Published by the American Society of Agricultural and Biological Engineers, St. Joseph, Michigan www.asabe.orgCitation: Transactions of the ASABE. 56(4): 1623-1635. (doi: http://dx.doi.org/10.13031/trans.56.9883) @2013
Authors: Haihua Wang, Changying Li, Maohua Wang
Keywords: Hyperspectral imaging, Interactance, Internal quality, Near-infrared, Onion.
The internal quality of onions is important to both consumers and onion processors, but current methods for evaluating the internal quality are mostly destructive. The overall goal of this study was to investigate the feasibility of using hyperspectral imaging technology to quantitatively predict the amount of dry matter, the soluble solids content, and the firmness of onions. A total of 308 onions were scanned using a line-scan hyperspectral imaging system with three sensing modes (reflectance, interactance, and transmittance) in the spectral region of 400-1000 nm. An ellipsoidal model was developed to correct the uneven illumination caused by the curvature of the surface in the reflectance images. The spectra extracted from onion spectral images were used to develop partial least squares (PLS) regression models. Results showed that interactance achieved comparable or even better results than transmittance, and the two modes performed significantly better than diffuse reflectance. In interactance mode, soluble solids content [coefficient of determination (R2) = 0.93, standard error of prediction (SEP) = 1.46 °Brix] and dry matter (R2 = 0.93, SEP = 1.61%) can be estimated better than firmness (R2 = 0.59, SEP = 9.75 N). This study demonstrated for the first time that the interactance mode of the hyperspectral imaging technique can be used to quantitatively predict the internal quality properties of an onion.
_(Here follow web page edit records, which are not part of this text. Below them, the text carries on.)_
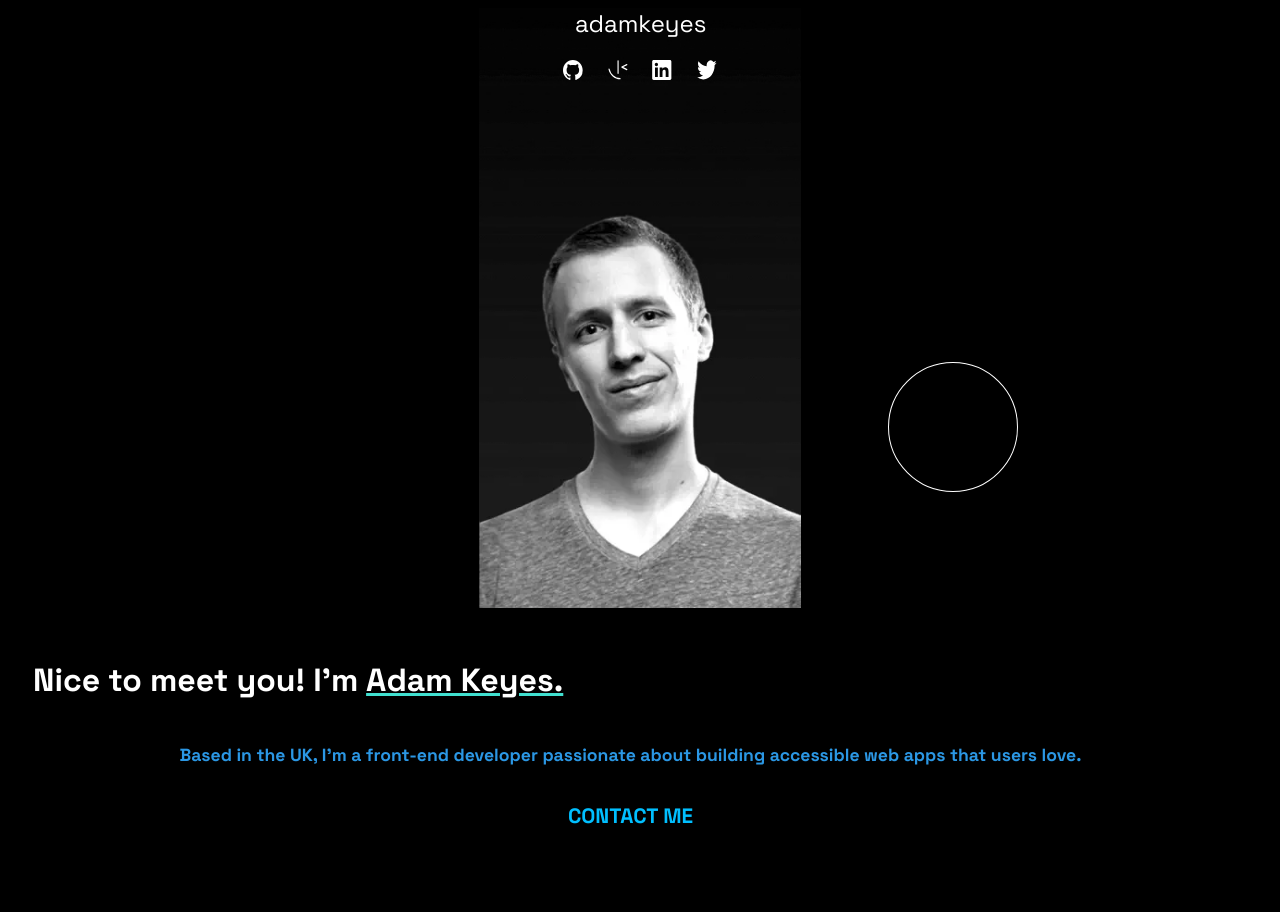
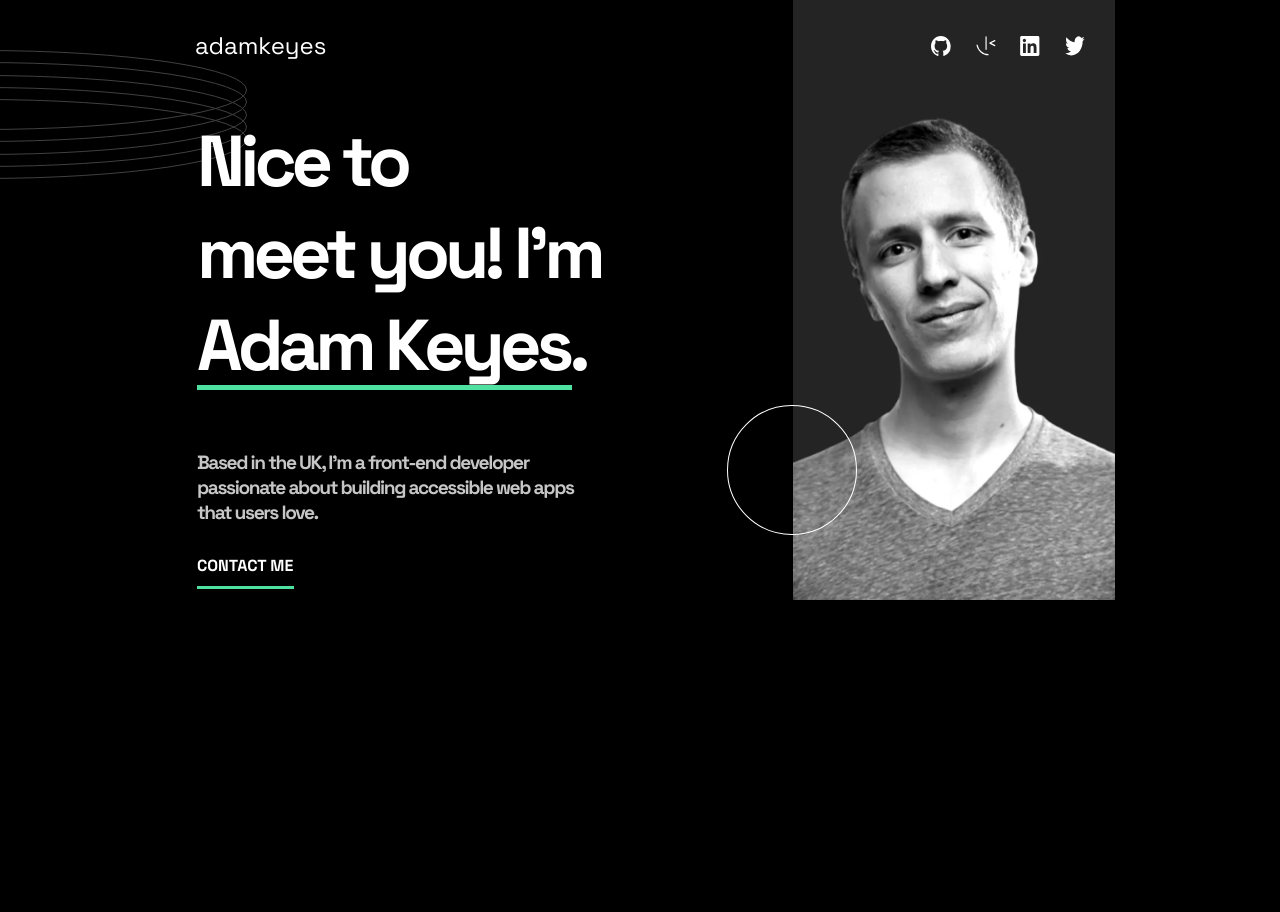
Before and after one commit to damdev94/Single-page-developer-portfolio, a plain HTML site: page single-page-developer-portfolio/single-page-developer-portfolio/index.html in a window 1280 px wide. Drawn offline with Linux system fonts and the light colour scheme.

Commit message:
suite du travil

```diff
--- a/single-page-developer-portfolio/single-page-developer-portfolio/index.css
+++ b/single-page-developer-portfolio/single-page-developer-portfolio/index.css
@@ -3,6 +3,7 @@
 }
 
 html {
+    margin: 0;
     font-size: 16px;
 }
 
@@ -11,18 +12,13 @@ body {
     font-family: 'Space Grotesk', sans-serif;
     background-color: black;
     color: white;
+    margin: 0;
 }
 
 .header {
-    display: flex;
+    position: flex;
     justify-content: center;
     overflow: hidden;
-}
-
-.container-top{
-    width: 175px;
-    height: 383px;
-    background: url(assets/images/image-profile-mobile.webp) center center / cover no-repeat;
 }
 
 .top-bar {
@@ -30,6 +26,13 @@ body {
     align-content: center;
     flex-wrap: wrap;
     flex-direction: column;
+}
+
+.container-top{
+    margin: 0 auto;
+    width: 175px;
+    height: 308px;
+    background: url(assets/images/image-profile-mobile2.jpg) center center / cover no-repeat;
 }
 
 .name {
@@ -60,42 +63,63 @@ body {
     position: absolute;
     width: 530px;
     height: 130px;
-    left: -120%;
+    left: -92%;
     top: 15%;
     background: url(assets/images/pattern-rings.svg) center center / cover no-repeat;
 }
 
 .container-presentation {
-    display: flex;
+    width: 341px;
+    height: 330px;
     flex-direction: column;
     justify-content: center;
-    margin: 25px 44px 0 25px;
+    margin: 45px auto;
 }
 
 .container-presentation h1 {
-    font-size: 2em;
+    flex: none;
+    position: relative;
+    font-size: 2.5em;
     font-weight: 700;
+    text-align: center;
 }
 
-.container-presentation .underline {
-    text-decoration: underline turquoise;
+.container-presentation .underline-name::after {
+    position: relative;
+    content: "";
+    display: block;
+    width: 240px;
+    height: 5px;
+    left: 80px;
+    background: #4EE1A0;
+    margin-top: -6px;
 }
 
 .container-presentation p {
     font-weight: 700;
-    font-size: 1.1em;
+    font-size: 1.2em;
     text-align: center;
-    color: rgb(43, 151, 228);
+    color: rgb(199, 198, 198);
 }
 
 .container-presentation .contact {
+    display: block;
+    width: 130px;
     text-decoration: none;
     text-transform: uppercase;
+    color: white;
     font-weight: 700;
     font-size: 1.3em;
-    color: rgb(0, 191, 255);
     margin: 20px auto;
-    padding-bottom: 60px;
+}
+
+.container-presentation .underline-contact::after {
+    content: "";
+    display: block;
+    width: 130px;
+    height: 3px;
+    background: #4EE1A0;
+    margin-top: 10px;
 }
 
 @media only screen and (min-width: 600px) {
@@ -103,7 +127,121 @@ body {
         width: 322px;
         height: 600px;
     }
+
     .top-bar {
-        width: 100%;
+        position: relative;
+        margin: 30px;
+        flex-direction: row;
+        align-items: center;
+        justify-content: space-between;
+        z-index: 3;
+    }
+
+    .image-rings {
+        z-index: 2;
+        left: -283px;
+        top: 63px;
+        height: 129px;
+    }
+
+    .name {
+        display: flex;
+        margin: 0;
+    }
+
+    .nav-elements {
+        margin-top: 0;
+    }
+
+    .nav-elements a:hover {
+        transition: 0.4s;
+        transform: scale(1.2);
+        opacity: 0.7;
+    }
+
+    .container-top {
+        position: relative;
+        margin-right: 0;
+        top: -92px;
+        z-index: 1;
+        background: url(assets/images/image-profile-tablet.webp) center center / cover no-repeat;
+    }
+
+    .circle {
+        top : 470px;
+        left : 255px;
+        z-index: 2;
+    }
+
+    .container-presentation {
+        display: inline-block;
+        position: relative;
+        top: -577px;
+        width: 450px;
+        height: 486px;
+        margin: 0 0 0 32px;
+        z-index: 2;
+    }
+
+    .container-presentation h1 {
+        letter-spacing: -5px;
+        font-size: 72px;
+        font-weight: 700;
+        text-align: left;
+        margin: 0 0 60px 0;
+    }
+
+    .container-presentation .underline-name::after {
+        left: 0;
+        width: 375px;
+    }
+
+    .container-presentation .break::before {
+        content: '\00a0 \00a0 \00a0 \00a0 \00a0';
+    }
+
+    .container-presentation p {
+        width: 400px;
+        letter-spacing: -1.4px;
+        text-align: left;
+        margin: 0 0 30px 0;
+    }
+
+    .container-presentation .contact {
+        margin-left: 0px;
+        font-size: 16px;
+    }
+
+    .interactive-link:hover {
+        display: block;
+        margin-left: 0;
+        width: 110px;
+        transition: 0.3s;
+        color: #4EE1A0;
+    }
+
+    .container-presentation .underline-contact::after {
+        width: 97px;
     }
 }
+
+@media only screen and (min-width: 1000px){
+
+    .header{
+        overflow: visible;
+        margin: 0 165px;
+    }
+
+    .image-rings {
+        top: 20px;
+    }
+
+    .circle {
+        left: -66px;
+        top: 405px;
+    }
+
+    .container-top{
+        background: url(assets/images/image-profile-desktop.webp) center center / cover no-repeat;
+    }
+}
--- a/single-page-developer-portfolio/single-page-developer-portfolio/index.html
+++ b/single-page-developer-portfolio/single-page-developer-portfolio/index.html
@@ -13,8 +13,7 @@
 </head>
 <body>
   <header class="header">
-    <div class="image-rings">image</div>
-    <section class="container-top">
+    <div class="image-rings"></div>
       <div class="top-bar">
         <div class="name">adamkeyes</div>
           <nav class="nav-elements">
@@ -24,20 +23,21 @@
             <a href="#" class="twitter"><img src="assets/images/icon-twitter.svg" width="20px" height="20px"></a>
           </nav>
       </div>
+    <section class="container-top">
       <img src="assets/images/pattern-circle.svg" class="circle">
     </section>
+    </section class="presentation">
+      <div class="container-presentation">
+        <h1>Nice to <span class="break"></span> meet you! I'm <span class="underline-name">Adam Keyes.</span></h1>
+        <p>
+          Based in the UK, I'm a front-end developer passionate about
+          building accessible web apps that users love.
+        </p>
+
+        <a href="contact" class="contact interactive-link"><span class="underline-contact">Contact me</span></a>
+      </div>
+    </section>
   </header>
-  <main class="main">
-    <section class="container-presentation">
-      <h1>Nice to meet you! I'm <span class="underline">Adam Keyes.</span></h1>
-      <p>
-        Based in the UK, I'm a front-end developer passionate about
-        building accessible web apps that users love.
-      </p>
-
-      <a href="contact" class="contact">Contact me</a>
-    </section>
-  </main>
 
   <!--
 
```
Also changed, not shown: single-page-developer-portfolio/single-page-developer-portfolio/assets/images/image-profile-mobile2.jpg (added).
The lab-based hyperspectral imaging system has the potential to be used in an automated online quality inspection system for predicting the internal quality of onions.